  7. ^ "Isavuconazonium." Micromedex Solutions. Truven Health Analytics, n.d. Web. <>.
  8. ^ Cresemba (isovuconazole sulfate) [prescribing information]. Astella Pharma US, Inc. Revised March 2015.
  9. ^ Pettit, Natasha N.; Carver, Peggy L. (2015-07-01). "Isavuconazole A New Option for the Management of Invasive Fungal Infections". Annals of Pharmacotherapy. 49 (7): 825–842. doi:10.1177/1060028015581679. ISSN 1060-0280. PMID 25940222. 
  10. ^ Mujais, A. "2014: M-1756. A Phase 3 Randomized, Double-Blind, Non-Inferiority Trial Evaluating Isavuconazole (ISA) vs. Voriconazole (VRC) for the Primary Treatment of Invasive Fungal Disease (IFD) Caused by Aspergillus spp. or other Filamentous Fungi (SECURE): Outcomes by Malignancy Status". Retrieved 2015-06-19. 
  11. ^ Maertens, Johan A; Raad, Issam I; Marr, Kieren A; Patterson, Thomas F; Kontoyiannis, Dimitrios P; Cornely, Oliver A; Bow, Eric J; Rahav, Galia; Neofytos, Dionysios. "Isavuconazole versus voriconazole for primary treatment of invasive mould disease caused by Aspergillus and other filamentous fungi (SECURE): a phase 3, randomised-controlled, non-inferiority trial". The Lancet. 387: 760–769. doi:10.1016/s0140-6736(15)01159-9. 

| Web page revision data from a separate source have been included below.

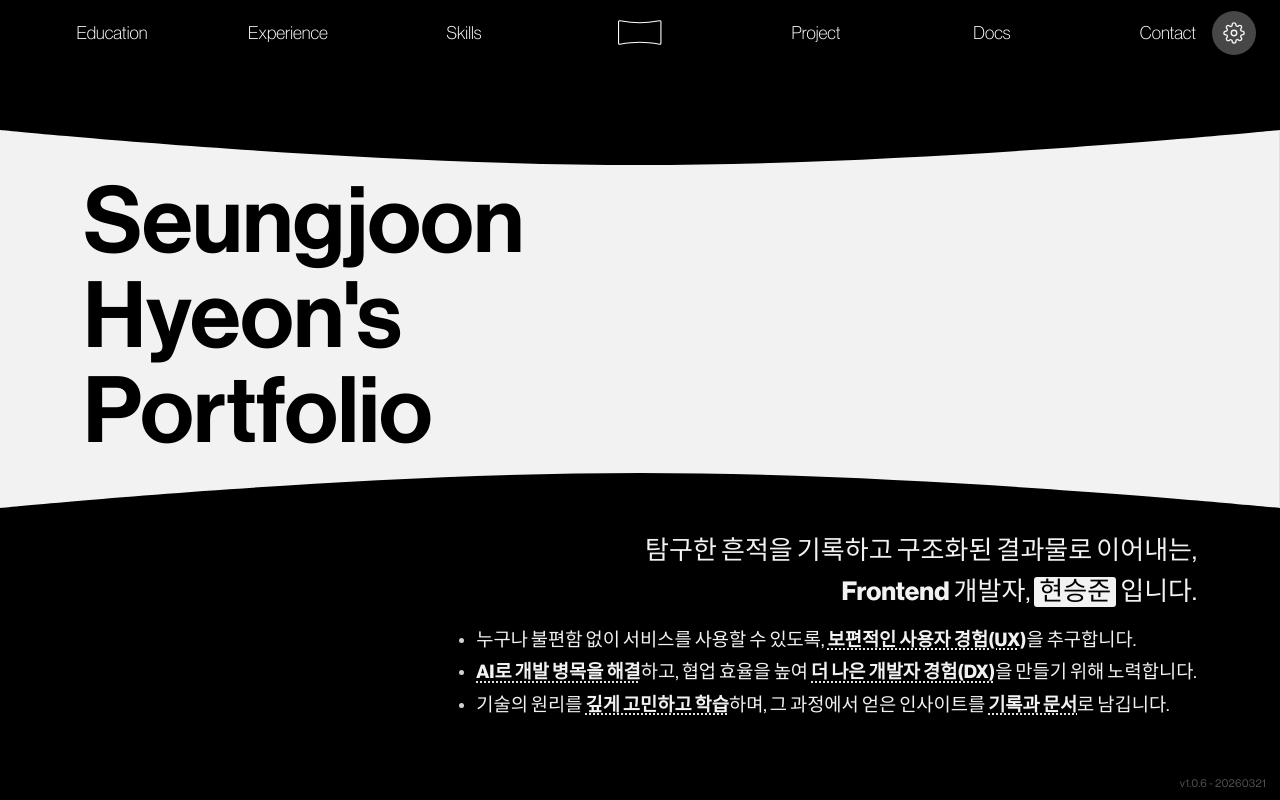
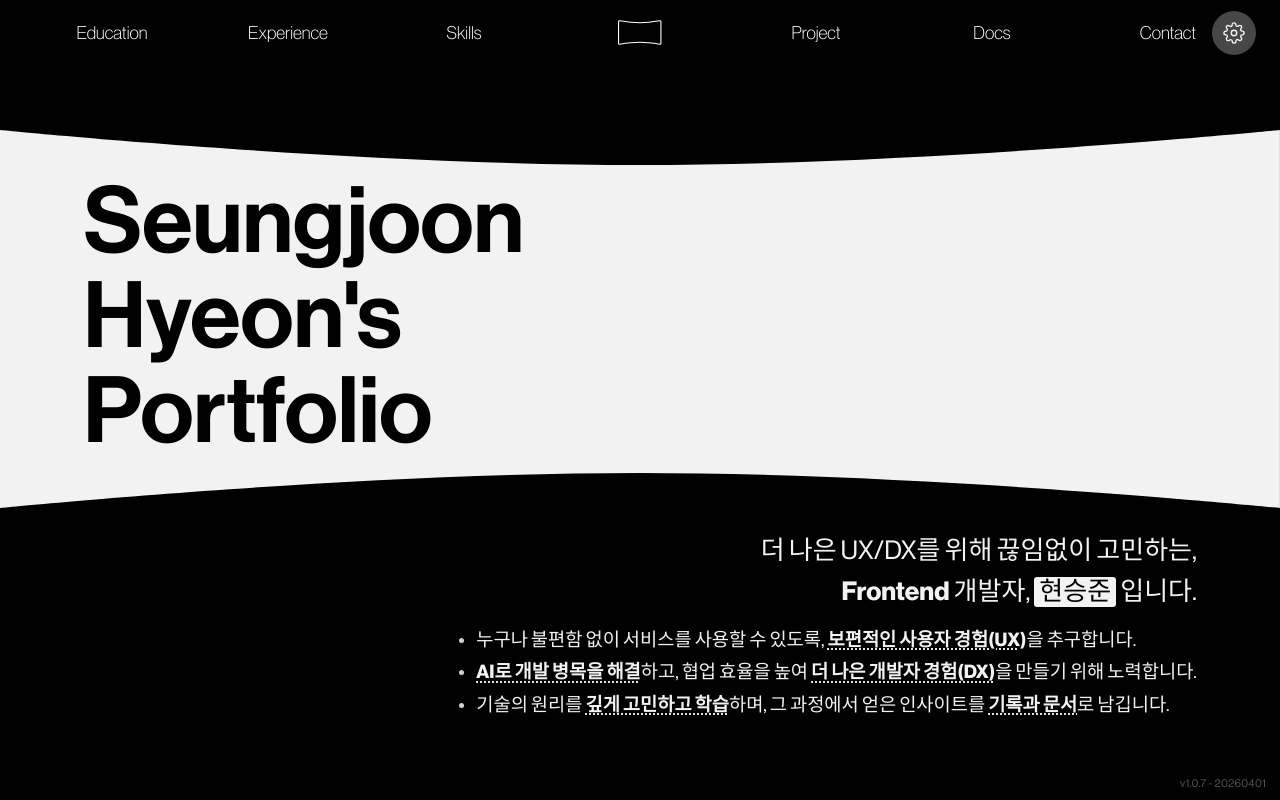
Before and after one commit to seungjoonH/seungjoonH.github.io, a React (Vite) app: page / in a window 1280 px wide. Shown: the top 800 px of the page. Built offline with nearby package versions, Linux system fonts and the light colour scheme; a web font is replaced by a local one.

Commit message:
release: v1.0.7

```diff
--- a/package.json
+++ b/package.json
@@ -1,7 +1,7 @@
 {
   "name": "portfolio",
   "private": true,
-  "version": "1.0.6",
+  "version": "1.0.7",
   "type": "module",
   "scripts": {
     "dev": "vite",
--- a/src/config.js
+++ b/src/config.js
@@ -44,8 +44,8 @@ const language = {
 };
 
 const version = {
-  number: '1.0.6',
-  buildDate: '20260321',
+  number: '1.0.7',
+  buildDate: '20260401',
 };
 
 const contact = {
--- a/src/data/en/translations.js
+++ b/src/data/en/translations.js
@@ -15,7 +15,7 @@ export default {
   },
   main: {
     title: "Seungjoon\nHyeon's\nPortfolio",
-    introduction: "I trace exploration and turn it into structured outcomes,\n**Frontend** developer @[Seungjoon Hyeon].\n\n- So anyone can use services without friction, I pursue @(portfolio)[an inclusive UX].\n- @(ai)[Using AI to clear development bottlenecks], I improve collaboration to build @(dx)[a better DX].\n- I @(renderer)[reflect and learn deeply] about how technology works, and capture insights in @(docs)[notes and docs].",
+    introduction: "Focused on continuously improving UX and DX,\n**Frontend** developer @[Seungjoon Hyeon].\n\n- So anyone can use services without friction, I pursue @(portfolio)[an inclusive UX].\n- @(ai)[Using AI to clear development bottlenecks], I improve collaboration to build @(dx)[a better DX].\n- I @(renderer)[reflect and learn deeply] about how technology works, and capture insights in @(docs)[notes and docs].",
     introLink: {
       popupLead: 'Spoiler',
       rowPortfolio: 'Personal portfolio',
--- a/src/data/ko/translations.js
+++ b/src/data/ko/translations.js
@@ -15,7 +15,7 @@ export default {
   },
   main: {
     title: "Seungjoon\nHyeon's\nPortfolio",
-    introduction: "탐구한 흔적을 기록하고 구조화된 결과물로 이어내는,\n**Frontend** 개발자, @[현승준] 입니다.\n\n- 누구나 불편함 없이 서비스를 사용할 수 있도록, @(portfolio)[보편적인 사용자 경험(UX)]을 추구합니다.\n- @(ai)[AI로 개발 병목을 해결]하고, 협업 효율을 높여 @(dx)[더 나은 개발자 경험(DX)]을 만들기 위해 노력합니다.\n- 기술의 원리를 @(renderer)[깊게 고민하고 학습]하며, 그 과정에서 얻은 인사이트를 @(docs)[기록과 문서]로 남깁니다.",
+    introduction: "더 나은 UX/DX를 위해 끊임없이 고민하는,\n**Frontend** 개발자, @[현승준] 입니다.\n\n- 누구나 불편함 없이 서비스를 사용할 수 있도록, @(portfolio)[보편적인 사용자 경험(UX)]을 추구합니다.\n- @(ai)[AI로 개발 병목을 해결]하고, 협업 효율을 높여 @(dx)[더 나은 개발자 경험(DX)]을 만들기 위해 노력합니다.\n- 기술의 원리를 @(renderer)[깊게 고민하고 학습]하며, 그 과정에서 얻은 인사이트를 @(docs)[기록과 문서]로 남깁니다.",
     introLink: {
       popupLead: '스포일러',
       rowPortfolio: '개인 포트폴리오',
```
Also changed, not shown: 1 other file (tests, documents, lock files or other folders).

  12. ^ Slavin, Monica A; Thursky, Karin A. "Isavuconazole: a role for the newest broad-spectrum triazole". The Lancet. 387: 726–728. doi:10.1016/s0140-6736(15)01218-0. 

External links[edit]